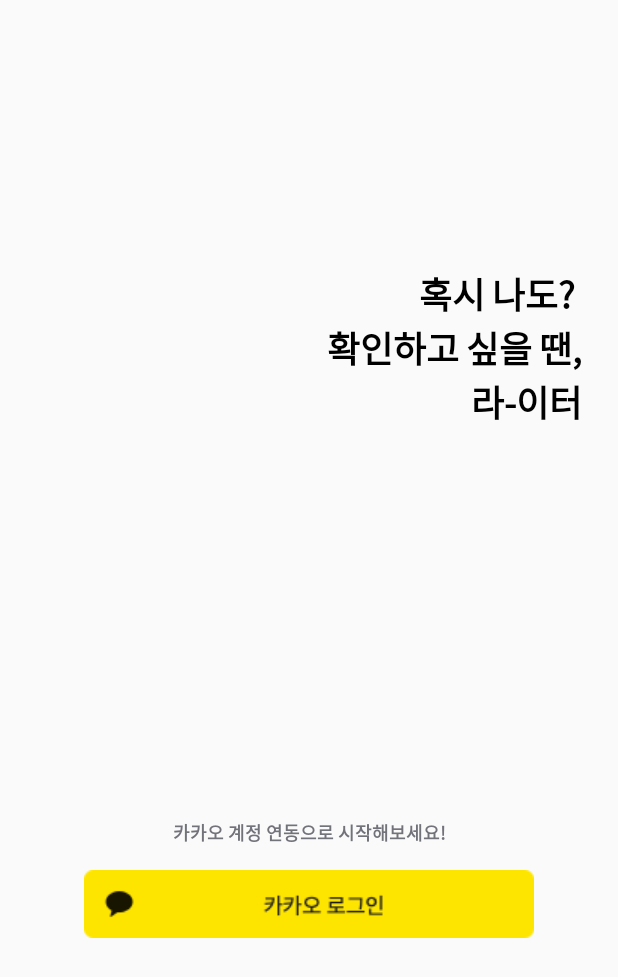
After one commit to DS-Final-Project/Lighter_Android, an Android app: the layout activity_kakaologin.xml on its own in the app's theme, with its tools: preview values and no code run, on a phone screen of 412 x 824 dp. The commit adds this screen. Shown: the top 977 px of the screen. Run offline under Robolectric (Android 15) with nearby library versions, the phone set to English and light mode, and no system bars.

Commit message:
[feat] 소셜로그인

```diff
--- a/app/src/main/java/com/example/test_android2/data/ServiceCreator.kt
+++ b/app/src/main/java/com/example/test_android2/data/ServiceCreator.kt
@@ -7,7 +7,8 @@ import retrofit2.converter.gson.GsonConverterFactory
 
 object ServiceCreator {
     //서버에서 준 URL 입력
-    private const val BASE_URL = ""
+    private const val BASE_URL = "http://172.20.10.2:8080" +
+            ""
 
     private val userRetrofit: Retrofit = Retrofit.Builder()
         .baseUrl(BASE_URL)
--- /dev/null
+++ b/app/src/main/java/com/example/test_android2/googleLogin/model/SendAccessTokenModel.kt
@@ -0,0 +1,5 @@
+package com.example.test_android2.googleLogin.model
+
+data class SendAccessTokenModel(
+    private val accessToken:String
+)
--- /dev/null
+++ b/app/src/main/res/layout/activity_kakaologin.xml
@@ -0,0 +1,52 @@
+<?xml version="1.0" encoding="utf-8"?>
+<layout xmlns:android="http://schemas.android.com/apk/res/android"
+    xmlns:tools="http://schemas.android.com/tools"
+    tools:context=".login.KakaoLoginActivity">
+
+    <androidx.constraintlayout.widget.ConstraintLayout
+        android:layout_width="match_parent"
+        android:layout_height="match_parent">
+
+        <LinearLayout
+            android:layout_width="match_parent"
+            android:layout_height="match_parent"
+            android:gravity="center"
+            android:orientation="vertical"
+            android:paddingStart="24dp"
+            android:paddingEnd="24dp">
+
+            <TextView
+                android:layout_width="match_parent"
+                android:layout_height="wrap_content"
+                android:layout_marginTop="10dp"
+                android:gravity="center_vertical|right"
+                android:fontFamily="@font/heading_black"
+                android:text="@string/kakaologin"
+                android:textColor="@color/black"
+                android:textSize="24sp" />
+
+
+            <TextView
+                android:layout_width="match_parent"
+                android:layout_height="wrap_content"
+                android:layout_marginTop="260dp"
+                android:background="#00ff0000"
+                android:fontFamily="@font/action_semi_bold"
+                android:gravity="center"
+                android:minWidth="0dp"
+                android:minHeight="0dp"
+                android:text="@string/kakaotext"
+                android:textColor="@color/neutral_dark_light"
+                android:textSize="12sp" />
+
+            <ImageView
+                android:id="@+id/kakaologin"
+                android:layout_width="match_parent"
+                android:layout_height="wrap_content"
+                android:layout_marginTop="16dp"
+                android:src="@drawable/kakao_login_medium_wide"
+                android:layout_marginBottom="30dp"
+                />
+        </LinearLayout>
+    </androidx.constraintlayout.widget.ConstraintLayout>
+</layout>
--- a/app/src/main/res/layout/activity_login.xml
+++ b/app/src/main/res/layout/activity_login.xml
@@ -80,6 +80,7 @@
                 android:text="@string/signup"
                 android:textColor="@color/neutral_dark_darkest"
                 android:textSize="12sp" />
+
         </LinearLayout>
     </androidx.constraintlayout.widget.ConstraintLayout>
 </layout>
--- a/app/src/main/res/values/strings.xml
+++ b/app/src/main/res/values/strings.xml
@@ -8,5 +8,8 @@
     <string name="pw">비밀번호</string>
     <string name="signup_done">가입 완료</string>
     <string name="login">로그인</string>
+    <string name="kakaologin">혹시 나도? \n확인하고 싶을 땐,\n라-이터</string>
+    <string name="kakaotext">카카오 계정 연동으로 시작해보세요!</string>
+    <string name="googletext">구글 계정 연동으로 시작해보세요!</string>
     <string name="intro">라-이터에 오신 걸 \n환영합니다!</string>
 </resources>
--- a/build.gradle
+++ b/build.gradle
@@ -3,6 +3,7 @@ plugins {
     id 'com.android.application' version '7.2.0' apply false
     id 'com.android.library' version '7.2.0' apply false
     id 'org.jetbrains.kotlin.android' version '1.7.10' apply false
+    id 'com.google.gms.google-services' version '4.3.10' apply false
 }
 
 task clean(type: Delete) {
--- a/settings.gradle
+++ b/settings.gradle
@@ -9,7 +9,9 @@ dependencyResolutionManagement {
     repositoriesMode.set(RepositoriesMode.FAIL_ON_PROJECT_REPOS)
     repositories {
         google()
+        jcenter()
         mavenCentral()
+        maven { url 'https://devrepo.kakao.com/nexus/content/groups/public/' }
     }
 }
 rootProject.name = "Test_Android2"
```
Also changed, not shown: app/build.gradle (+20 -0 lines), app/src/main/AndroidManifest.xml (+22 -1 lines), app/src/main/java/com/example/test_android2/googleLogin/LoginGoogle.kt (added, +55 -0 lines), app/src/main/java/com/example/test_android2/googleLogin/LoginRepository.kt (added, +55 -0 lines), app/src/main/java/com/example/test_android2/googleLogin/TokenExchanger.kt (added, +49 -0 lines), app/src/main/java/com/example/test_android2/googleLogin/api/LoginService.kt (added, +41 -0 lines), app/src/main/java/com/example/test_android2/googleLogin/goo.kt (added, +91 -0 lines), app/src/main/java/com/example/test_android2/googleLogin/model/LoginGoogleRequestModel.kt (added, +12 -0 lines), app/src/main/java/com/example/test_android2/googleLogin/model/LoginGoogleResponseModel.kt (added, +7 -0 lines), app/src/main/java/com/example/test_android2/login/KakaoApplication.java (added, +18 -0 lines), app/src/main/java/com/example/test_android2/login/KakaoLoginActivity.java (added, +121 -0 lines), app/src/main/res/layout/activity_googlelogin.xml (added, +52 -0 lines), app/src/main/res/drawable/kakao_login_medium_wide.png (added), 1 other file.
═══
> [THE PROBLEM]
If an entry above holds a picture, leave that picture out and print the rest exactly.

> [TASK OUTPUT]
After one commit to DS-Final-Project/Lighter_Android, an Android app: the layout activity_kakaologin.xml on its own in the app's theme, with its tools: preview values and no code run, on a phone screen of 412 x 824 dp. The commit adds this screen. Shown: the top 977 px of the screen. Run offline under Robolectric (Android 15) with nearby library versions, the phone set to English and light mode, and no system bars.

Commit message:
[feat] 소셜로그인

```diff
--- a/app/src/main/java/com/example/test_android2/data/ServiceCreator.kt
+++ b/app/src/main/java/com/example/test_android2/data/ServiceCreator.kt
@@ -7,7 +7,8 @@ import retrofit2.converter.gson.GsonConverterFactory
 
 object ServiceCreator {
     //서버에서 준 URL 입력
-    private const val BASE_URL = ""
+    private const val BASE_URL = "http://172.20.10.2:8080" +
+            ""
 
     private val userRetrofit: Retrofit = Retrofit.Builder()
         .baseUrl(BASE_URL)
--- /dev/null
+++ b/app/src/main/java/com/example/test_android2/googleLogin/model/SendAccessTokenModel.kt
@@ -0,0 +1,5 @@
+package com.example.test_android2.googleLogin.model
+
+data class SendAccessTokenModel(
+    private val accessToken:String
+)
--- /dev/null
+++ b/app/src/main/res/layout/activity_kakaologin.xml
@@ -0,0 +1,52 @@
+<?xml version="1.0" encoding="utf-8"?>
+<layout xmlns:android="http://schemas.android.com/apk/res/android"
+    xmlns:tools="http://schemas.android.com/tools"
+    tools:context=".login.KakaoLoginActivity">
+
+    <androidx.constraintlayout.widget.ConstraintLayout
+        android:layout_width="match_parent"
+        android:layout_height="match_parent">
+
+        <LinearLayout
+            android:layout_width="match_parent"
+            android:layout_height="match_parent"
+            android:gravity="center"
+            android:orientation="vertical"
+            android:paddingStart="24dp"
+            android:paddingEnd="24dp">
+
+            <TextView
+                android:layout_width="match_parent"
+                android:layout_height="wrap_content"
+                android:layout_marginTop="10dp"
+                android:gravity="center_vertical|right"
+                android:fontFamily="@font/heading_black"
+                android:text="@string/kakaologin"
+                android:textColor="@color/black"
+                android:textSize="24sp" />
+
+
+            <TextView
+                android:layout_width="match_parent"
+                android:layout_height="wrap_content"
+                android:layout_marginTop="260dp"
+                android:background="#00ff0000"
+                android:fontFamily="@font/action_semi_bold"
+                android:gravity="center"
+                android:minWidth="0dp"
+                android:minHeight="0dp"
+                android:text="@string/kakaotext"
+                android:textColor="@color/neutral_dark_light"
+                android:textSize="12sp" />
+
+            <ImageView
+                android:id="@+id/kakaologin"
+                android:layout_width="match_parent"
+                android:layout_height="wrap_content"
+                android:layout_marginTop="16dp"
+                android:src="@drawable/kakao_login_medium_wide"
+                android:layout_marginBottom="30dp"
+                />
+        </LinearLayout>
+    </androidx.constraintlayout.widget.ConstraintLayout>
+</layout>
--- a/app/src/main/res/layout/activity_login.xml
+++ b/app/src/main/res/layout/activity_login.xml
@@ -80,6 +80,7 @@
                 android:text="@string/signup"
                 android:textColor="@color/neutral_dark_darkest"
                 android:textSize="12sp" />
+
         </LinearLayout>
     </androidx.constraintlayout.widget.ConstraintLayout>
 </layout>
--- a/app/src/main/res/values/strings.xml
+++ b/app/src/main/res/values/strings.xml
@@ -8,5 +8,8 @@
     <string name="pw">비밀번호</string>
     <string name="signup_done">가입 완료</string>
     <string name="login">로그인</string>
+    <string name="kakaologin">혹시 나도? \n확인하고 싶을 땐,\n라-이터</string>
+    <string name="kakaotext">카카오 계정 연동으로 시작해보세요!</string>
+    <string name="googletext">구글 계정 연동으로 시작해보세요!</string>
     <string name="intro">라-이터에 오신 걸 \n환영합니다!</string>
 </resources>
--- a/build.gradle
+++ b/build.gradle
@@ -3,6 +3,7 @@ plugins {
     id 'com.android.application' version '7.2.0' apply false
     id 'com.android.library' version '7.2.0' apply false
     id 'org.jetbrains.kotlin.android' version '1.7.10' apply false
+    id 'com.google.gms.google-services' version '4.3.10' apply false
 }
 
 task clean(type: Delete) {
--- a/settings.gradle
+++ b/settings.gradle
@@ -9,7 +9,9 @@ dependencyResolutionManagement {
     repositoriesMode.set(RepositoriesMode.FAIL_ON_PROJECT_REPOS)
     repositories {
         google()
+        jcenter()
         mavenCentral()
+        maven { url 'https://devrepo.kakao.com/nexus/content/groups/public/' }
     }
 }
 rootProject.name = "Test_Android2"
```
Also changed, not shown: app/build.gradle (+20 -0 lines), app/src/main/AndroidManifest.xml (+22 -1 lines), app/src/main/java/com/example/test_android2/googleLogin/LoginGoogle.kt (added, +55 -0 lines), app/src/main/java/com/example/test_android2/googleLogin/LoginRepository.kt (added, +55 -0 lines), app/src/main/java/com/example/test_android2/googleLogin/TokenExchanger.kt (added, +49 -0 lines), app/src/main/java/com/example/test_android2/googleLogin/api/LoginService.kt (added, +41 -0 lines), app/src/main/java/com/example/test_android2/googleLogin/goo.kt (added, +91 -0 lines), app/src/main/java/com/example/test_android2/googleLogin/model/LoginGoogleRequestModel.kt (added, +12 -0 lines), app/src/main/java/com/example/test_android2/googleLogin/model/LoginGoogleResponseModel.kt (added, +7 -0 lines), app/src/main/java/com/example/test_android2/login/KakaoApplication.java (added, +18 -0 lines), app/src/main/java/com/example/test_android2/login/KakaoLoginActivity.java (added, +121 -0 lines), app/src/main/res/layout/activity_googlelogin.xml (added, +52 -0 lines), app/src/main/res/drawable/kakao_login_medium_wide.png (added), 1 other file.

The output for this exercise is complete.